Lorraine who lives in Philadelphia , lectures, teaches, exhibits her work nationally and maintains a studio in Philadelphia, Pennsylvania.In Lorraine’s words: “My recent work has been inspired by a photographic exploration involving ideas of the mark, narrative and life cycles as it relates to the urban landscape and environments of the city. By reading these marks, one gets a sense of a neighborhood, it’s past and the people who live there. I’m struck by the way in which the best people will prevail in even the worst circumstances, like the woman who lives next to a boarded up crack house, yet paints her house pink and plants fake flowers! In row after row of homes, it’s the contrasts of color, texture, pattern, ambiance, form and mood that have affected my work since collecting these photographs. With these contrasts in mind, I combine layers of encaustic medium with fabric and found paper that has been subjected to branding and staining. Recorded marks, in the form of rubbings, drawings, and images taken from surfaces of the city are merged together with the stained materials along with my intuitive responses to them in paint. Through these materials, my intent is to follow and record these marks as evidence of the spectacle, the vulnerability and complexity of human activity and the poetic violence that is life.” to read more go to Lorraine’s website here.
Lorraine and I met a year ago when I got curious and interested in encaustic painting. Lorraine taught me lots about encaustic, even about how she collages in horse hair (something totally new to me but then again…it was all new to me). I took a 2 day workshop with her last December and fell in love with bees wax and everything related to encaustic painting! I absolutely love her work.
*How did you get into encaustic painting? When did you first get into it?I started working with encaustic about ten years ago when I was in graduate school. My core ideas involved linking the earth and the body through strong visual patterns and similarities.
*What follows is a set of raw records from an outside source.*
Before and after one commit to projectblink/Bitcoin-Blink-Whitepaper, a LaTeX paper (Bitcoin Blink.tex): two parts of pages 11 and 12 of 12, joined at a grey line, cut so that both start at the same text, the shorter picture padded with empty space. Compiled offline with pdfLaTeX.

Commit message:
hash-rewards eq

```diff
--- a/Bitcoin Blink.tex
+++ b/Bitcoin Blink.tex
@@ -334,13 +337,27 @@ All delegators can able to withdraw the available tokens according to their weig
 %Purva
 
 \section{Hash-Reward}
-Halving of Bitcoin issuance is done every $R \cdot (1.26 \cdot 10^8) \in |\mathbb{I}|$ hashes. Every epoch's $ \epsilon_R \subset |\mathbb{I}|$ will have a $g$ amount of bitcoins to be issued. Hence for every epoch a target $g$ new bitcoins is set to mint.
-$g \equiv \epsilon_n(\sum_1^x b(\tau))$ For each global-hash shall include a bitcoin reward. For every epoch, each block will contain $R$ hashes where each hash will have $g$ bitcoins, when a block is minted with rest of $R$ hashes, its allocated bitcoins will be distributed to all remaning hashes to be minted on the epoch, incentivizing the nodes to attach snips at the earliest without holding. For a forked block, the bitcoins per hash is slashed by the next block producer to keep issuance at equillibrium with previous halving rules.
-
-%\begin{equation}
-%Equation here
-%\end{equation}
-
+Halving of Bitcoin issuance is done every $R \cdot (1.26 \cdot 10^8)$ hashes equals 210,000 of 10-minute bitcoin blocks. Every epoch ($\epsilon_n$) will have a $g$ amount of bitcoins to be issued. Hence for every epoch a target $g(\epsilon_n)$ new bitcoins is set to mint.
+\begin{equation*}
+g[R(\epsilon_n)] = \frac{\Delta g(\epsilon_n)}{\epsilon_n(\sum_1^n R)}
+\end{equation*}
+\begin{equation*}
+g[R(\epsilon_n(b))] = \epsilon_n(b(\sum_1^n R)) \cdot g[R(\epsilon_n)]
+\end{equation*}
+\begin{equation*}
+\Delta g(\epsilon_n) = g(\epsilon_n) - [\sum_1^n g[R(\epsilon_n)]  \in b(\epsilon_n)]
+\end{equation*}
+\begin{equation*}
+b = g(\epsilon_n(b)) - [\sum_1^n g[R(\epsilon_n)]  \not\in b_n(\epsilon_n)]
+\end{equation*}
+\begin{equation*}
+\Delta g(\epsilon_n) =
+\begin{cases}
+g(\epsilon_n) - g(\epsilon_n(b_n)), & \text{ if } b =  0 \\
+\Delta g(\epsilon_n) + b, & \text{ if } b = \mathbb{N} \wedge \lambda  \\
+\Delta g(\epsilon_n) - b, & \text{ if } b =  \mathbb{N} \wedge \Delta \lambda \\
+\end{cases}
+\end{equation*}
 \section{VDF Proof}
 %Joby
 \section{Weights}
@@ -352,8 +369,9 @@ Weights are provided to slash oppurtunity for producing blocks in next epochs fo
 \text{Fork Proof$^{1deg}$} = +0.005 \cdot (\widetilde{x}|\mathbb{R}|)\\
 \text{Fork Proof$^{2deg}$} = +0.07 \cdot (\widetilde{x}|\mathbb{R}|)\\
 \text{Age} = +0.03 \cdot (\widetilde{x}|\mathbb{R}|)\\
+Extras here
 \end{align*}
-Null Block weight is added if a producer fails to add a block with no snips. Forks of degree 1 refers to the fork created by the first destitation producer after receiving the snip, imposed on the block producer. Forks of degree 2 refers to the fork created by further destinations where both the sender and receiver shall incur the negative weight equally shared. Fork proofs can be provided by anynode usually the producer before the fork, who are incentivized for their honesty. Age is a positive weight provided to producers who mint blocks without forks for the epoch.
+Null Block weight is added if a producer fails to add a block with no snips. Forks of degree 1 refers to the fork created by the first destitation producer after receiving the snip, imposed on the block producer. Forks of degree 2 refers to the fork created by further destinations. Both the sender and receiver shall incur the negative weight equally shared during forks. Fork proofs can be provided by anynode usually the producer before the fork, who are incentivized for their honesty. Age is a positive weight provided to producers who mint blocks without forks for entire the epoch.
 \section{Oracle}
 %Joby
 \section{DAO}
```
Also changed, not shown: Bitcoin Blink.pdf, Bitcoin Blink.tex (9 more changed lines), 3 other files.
I began experimenting with materials that resembled the translucence of skin like latex, melted tyvek and I found myself particularly drawn to wax and encaustic. Although I loved the way it looked, I really hated working with it as I found it difficult to control. I worked with it for a year and it wasn’t until my ideas began to gel that I began to speak through my materials. However, once I was able to do this, I never looked back and I’ve been working with encaustic ever since.
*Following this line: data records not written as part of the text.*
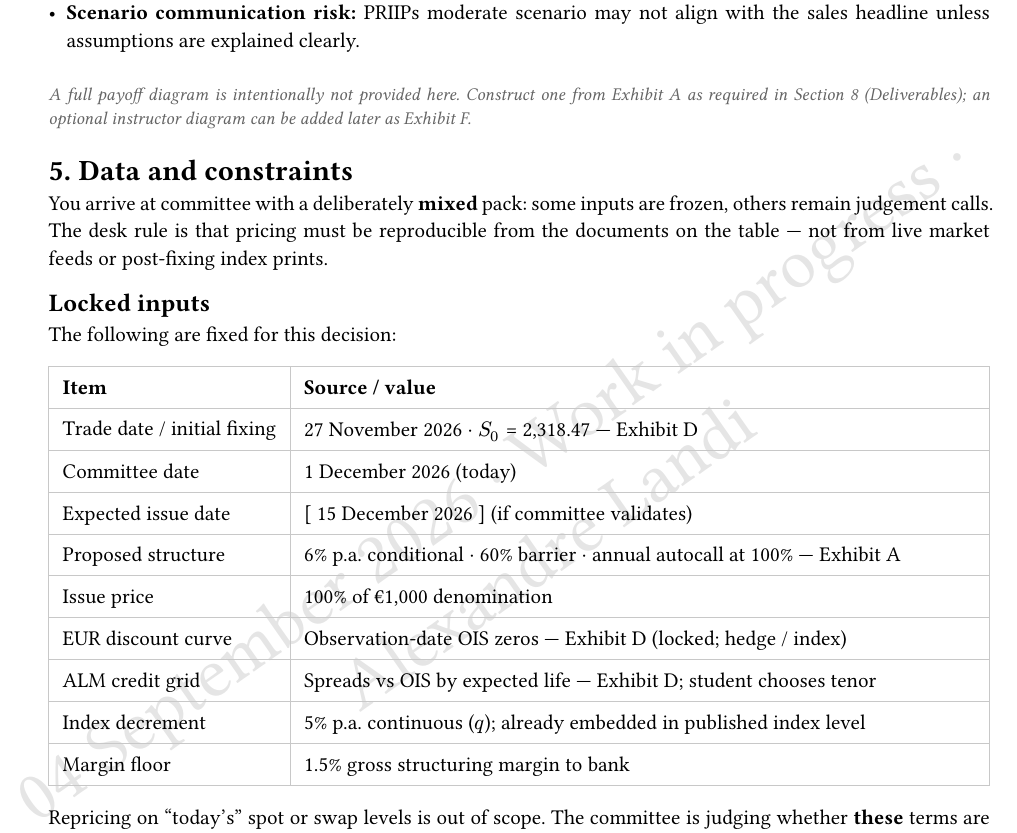
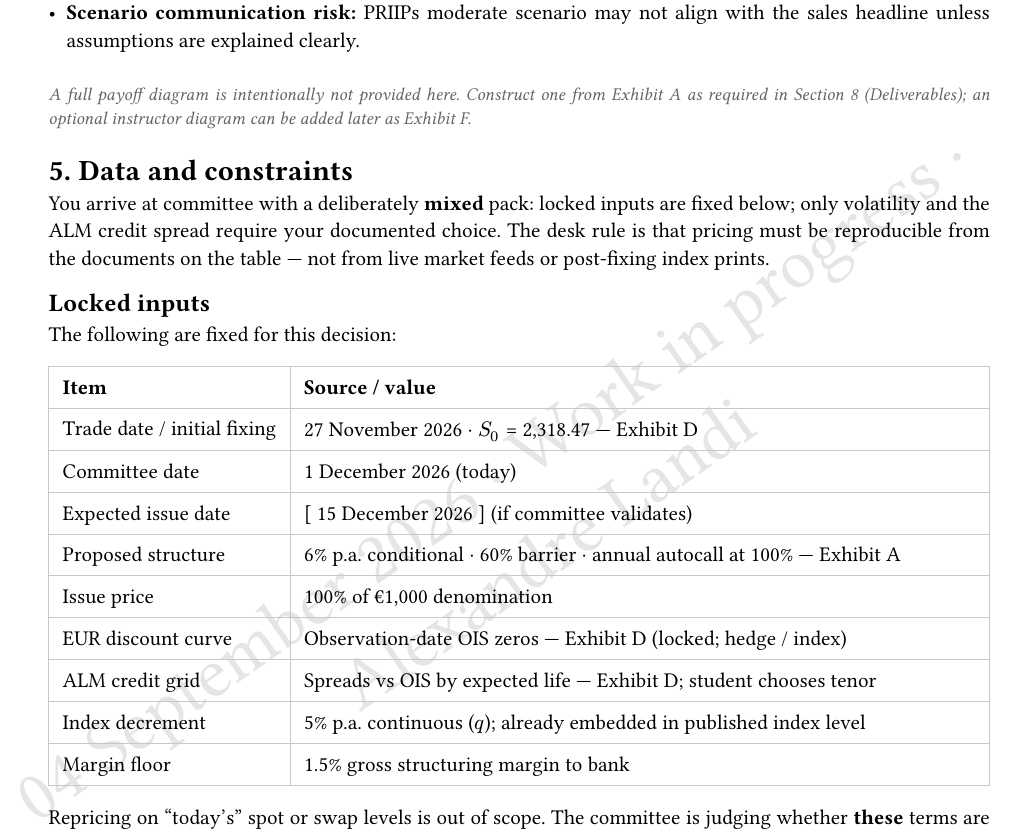
Before and after one commit to QuantLandi/healthcare-athena-case, a Typst document (healthcare_phoenix_case_pack.typ, which reads case/case_body.typ): part of page 8 of 29, cut so that both start at the same text. Compiled offline with Typst 0.15.

Commit message:
Clarify §5 judgement calls as volatility and ALM credit spread only.

```diff
--- a/case/case_body.typ
+++ b/case/case_body.typ
@@ -365,9 +365,10 @@ your committee decision.
 
 = 5. Data and constraints
 
-You arrive at committee with a deliberately *mixed* pack: some inputs are frozen, others
-remain judgement calls. The desk rule is that pricing must be reproducible from the
-documents on the table — not from live market feeds or post-fixing index prints.
+You arrive at committee with a deliberately *mixed* pack: locked inputs are fixed below;
+only volatility and the ALM credit spread require your documented choice. The desk rule is
+that pricing must be reproducible from the documents on the table — not from live market
+feeds or post-fixing index prints.
 
 == Locked inputs
 
```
*What is it that you like about encaustic versus other mediums?I fell in love with encaustic because of its smell; it’s luminosity and tactile qualities that I couldn’t find with any other medium. Although encaustic is a painter’s medium, I don’t approach my work as a painter, but as a craftsperson. To me, my work is not about the act of painting, but rather, to develop an engagement with my materials, to perfect my technique and support my content at the same time. Although my ideas have changed somewhat since I began working with encaustic, I always find that I can express myself best using this medium.
*Your new series is called “Rows”. Could you tell me why you chose this name and could you tell me more about your series?The ‘Rows’ series is inspired by Philadelphia’s rows of homes, building and structures that I photograph on my drive to work from the Philadelphia suburbs to Temple University in North Philly. I’m most inspired by the marks on the walls, the patterns, textures and opulent ornamentation on some of the grand homes on North Broad.
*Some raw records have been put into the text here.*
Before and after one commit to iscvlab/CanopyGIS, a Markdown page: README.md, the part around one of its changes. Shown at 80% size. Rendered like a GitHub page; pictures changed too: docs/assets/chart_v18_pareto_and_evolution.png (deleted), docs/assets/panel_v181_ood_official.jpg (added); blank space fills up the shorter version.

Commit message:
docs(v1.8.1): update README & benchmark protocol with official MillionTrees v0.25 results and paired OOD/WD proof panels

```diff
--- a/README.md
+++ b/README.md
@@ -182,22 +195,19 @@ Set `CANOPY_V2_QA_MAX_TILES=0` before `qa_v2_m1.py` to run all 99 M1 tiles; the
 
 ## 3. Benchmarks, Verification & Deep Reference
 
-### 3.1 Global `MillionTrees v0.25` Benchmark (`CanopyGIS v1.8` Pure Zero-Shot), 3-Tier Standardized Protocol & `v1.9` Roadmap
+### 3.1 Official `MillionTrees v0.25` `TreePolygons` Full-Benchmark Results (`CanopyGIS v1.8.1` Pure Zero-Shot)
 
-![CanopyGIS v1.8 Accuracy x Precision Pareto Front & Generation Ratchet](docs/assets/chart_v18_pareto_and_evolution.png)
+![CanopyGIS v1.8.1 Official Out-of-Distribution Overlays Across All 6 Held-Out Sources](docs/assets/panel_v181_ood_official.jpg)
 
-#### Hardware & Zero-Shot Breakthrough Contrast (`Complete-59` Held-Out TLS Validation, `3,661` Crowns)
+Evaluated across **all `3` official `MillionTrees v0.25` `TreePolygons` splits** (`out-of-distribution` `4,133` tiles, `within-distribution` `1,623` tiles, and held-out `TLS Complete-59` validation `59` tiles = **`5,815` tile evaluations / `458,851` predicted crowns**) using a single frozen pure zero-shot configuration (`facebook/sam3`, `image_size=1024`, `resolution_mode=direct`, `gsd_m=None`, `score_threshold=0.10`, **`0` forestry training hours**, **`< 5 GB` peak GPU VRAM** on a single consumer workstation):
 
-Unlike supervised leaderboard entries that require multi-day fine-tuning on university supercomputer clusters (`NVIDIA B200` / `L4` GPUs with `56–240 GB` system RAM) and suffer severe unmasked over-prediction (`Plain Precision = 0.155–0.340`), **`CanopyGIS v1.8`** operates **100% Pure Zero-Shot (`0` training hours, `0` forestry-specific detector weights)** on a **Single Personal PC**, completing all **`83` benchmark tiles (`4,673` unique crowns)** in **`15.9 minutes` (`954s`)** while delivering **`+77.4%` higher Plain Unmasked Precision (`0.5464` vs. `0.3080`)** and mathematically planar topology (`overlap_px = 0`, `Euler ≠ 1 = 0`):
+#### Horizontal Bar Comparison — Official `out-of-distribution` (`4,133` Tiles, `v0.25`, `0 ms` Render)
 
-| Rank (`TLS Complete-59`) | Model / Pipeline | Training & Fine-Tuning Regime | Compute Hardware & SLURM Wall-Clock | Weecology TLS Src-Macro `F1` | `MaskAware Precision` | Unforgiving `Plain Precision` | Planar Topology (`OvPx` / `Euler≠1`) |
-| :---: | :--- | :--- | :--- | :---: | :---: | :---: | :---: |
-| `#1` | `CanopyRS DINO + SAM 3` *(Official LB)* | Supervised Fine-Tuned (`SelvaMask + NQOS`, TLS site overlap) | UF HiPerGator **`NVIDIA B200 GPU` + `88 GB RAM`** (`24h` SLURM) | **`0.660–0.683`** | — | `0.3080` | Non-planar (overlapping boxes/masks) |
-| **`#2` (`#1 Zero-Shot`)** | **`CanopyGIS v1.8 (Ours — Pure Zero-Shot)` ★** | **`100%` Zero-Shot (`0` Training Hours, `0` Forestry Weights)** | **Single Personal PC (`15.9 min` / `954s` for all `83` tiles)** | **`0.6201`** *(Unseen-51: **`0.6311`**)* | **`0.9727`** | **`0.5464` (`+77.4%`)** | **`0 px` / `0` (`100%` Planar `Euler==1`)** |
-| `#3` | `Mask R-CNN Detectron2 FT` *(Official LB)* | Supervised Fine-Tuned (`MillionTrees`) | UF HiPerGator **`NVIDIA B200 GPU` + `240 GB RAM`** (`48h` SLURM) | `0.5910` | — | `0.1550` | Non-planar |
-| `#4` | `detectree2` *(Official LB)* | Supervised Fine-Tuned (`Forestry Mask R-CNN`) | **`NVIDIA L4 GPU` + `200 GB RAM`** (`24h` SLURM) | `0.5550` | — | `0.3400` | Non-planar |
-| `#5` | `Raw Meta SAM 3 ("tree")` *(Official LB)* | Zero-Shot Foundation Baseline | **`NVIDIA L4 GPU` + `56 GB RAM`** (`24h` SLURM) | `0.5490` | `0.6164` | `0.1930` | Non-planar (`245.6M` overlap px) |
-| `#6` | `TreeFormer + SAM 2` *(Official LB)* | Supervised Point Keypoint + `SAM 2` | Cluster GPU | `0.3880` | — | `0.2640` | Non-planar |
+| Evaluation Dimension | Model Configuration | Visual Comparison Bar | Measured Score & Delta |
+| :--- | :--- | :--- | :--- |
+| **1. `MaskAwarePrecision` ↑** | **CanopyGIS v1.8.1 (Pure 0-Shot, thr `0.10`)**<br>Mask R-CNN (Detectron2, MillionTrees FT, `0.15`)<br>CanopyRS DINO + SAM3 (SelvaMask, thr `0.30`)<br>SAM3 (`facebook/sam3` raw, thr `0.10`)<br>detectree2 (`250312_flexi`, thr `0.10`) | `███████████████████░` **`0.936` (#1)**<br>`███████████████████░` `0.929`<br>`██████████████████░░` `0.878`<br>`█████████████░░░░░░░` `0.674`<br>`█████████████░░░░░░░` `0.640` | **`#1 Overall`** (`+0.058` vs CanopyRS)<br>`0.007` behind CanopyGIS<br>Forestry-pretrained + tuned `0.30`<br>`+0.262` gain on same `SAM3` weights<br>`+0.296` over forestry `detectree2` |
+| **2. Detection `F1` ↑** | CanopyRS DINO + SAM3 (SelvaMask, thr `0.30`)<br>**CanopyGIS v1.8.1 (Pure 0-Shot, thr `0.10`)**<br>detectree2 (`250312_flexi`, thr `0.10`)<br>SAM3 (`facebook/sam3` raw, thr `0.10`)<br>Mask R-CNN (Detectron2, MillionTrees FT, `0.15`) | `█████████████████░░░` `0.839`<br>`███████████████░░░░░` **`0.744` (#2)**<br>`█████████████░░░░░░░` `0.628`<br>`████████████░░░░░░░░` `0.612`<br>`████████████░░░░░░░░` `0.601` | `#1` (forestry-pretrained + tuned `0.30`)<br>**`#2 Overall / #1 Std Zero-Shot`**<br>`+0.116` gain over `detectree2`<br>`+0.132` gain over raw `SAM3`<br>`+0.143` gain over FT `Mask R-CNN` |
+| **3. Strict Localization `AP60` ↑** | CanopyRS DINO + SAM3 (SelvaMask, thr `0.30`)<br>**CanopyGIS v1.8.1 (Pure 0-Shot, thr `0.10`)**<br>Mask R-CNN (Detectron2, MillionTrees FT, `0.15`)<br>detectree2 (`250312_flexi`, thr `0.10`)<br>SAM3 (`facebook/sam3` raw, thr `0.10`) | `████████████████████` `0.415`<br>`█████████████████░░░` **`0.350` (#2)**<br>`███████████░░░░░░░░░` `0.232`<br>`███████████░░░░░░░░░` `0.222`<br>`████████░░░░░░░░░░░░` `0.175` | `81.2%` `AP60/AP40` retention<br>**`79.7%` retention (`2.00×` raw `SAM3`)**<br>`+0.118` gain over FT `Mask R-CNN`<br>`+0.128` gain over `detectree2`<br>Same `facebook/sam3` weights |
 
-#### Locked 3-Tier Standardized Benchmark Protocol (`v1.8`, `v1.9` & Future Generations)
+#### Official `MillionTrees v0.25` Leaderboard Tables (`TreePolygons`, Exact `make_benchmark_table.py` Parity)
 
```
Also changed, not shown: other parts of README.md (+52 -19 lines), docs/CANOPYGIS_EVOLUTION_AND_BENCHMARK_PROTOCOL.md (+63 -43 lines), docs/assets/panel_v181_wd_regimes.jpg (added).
*What is it that you like the most about being an artist? What do you dislike if anything about being an artist?
I used to work in an office and I like the freedom of being an artist, of working wherever and whenever I want at something that I love doing. As an artist, my work is always ‘with’ me, it’s something that no one can take away and the only limitation is my own imagination. Every day is a new day, open to new possibilities in the studio and no day is ever the same.
What I don’t like about being an artist is getting stuck in my own head and not being able to make anything, which I think, is something that all artists can relate to on some level.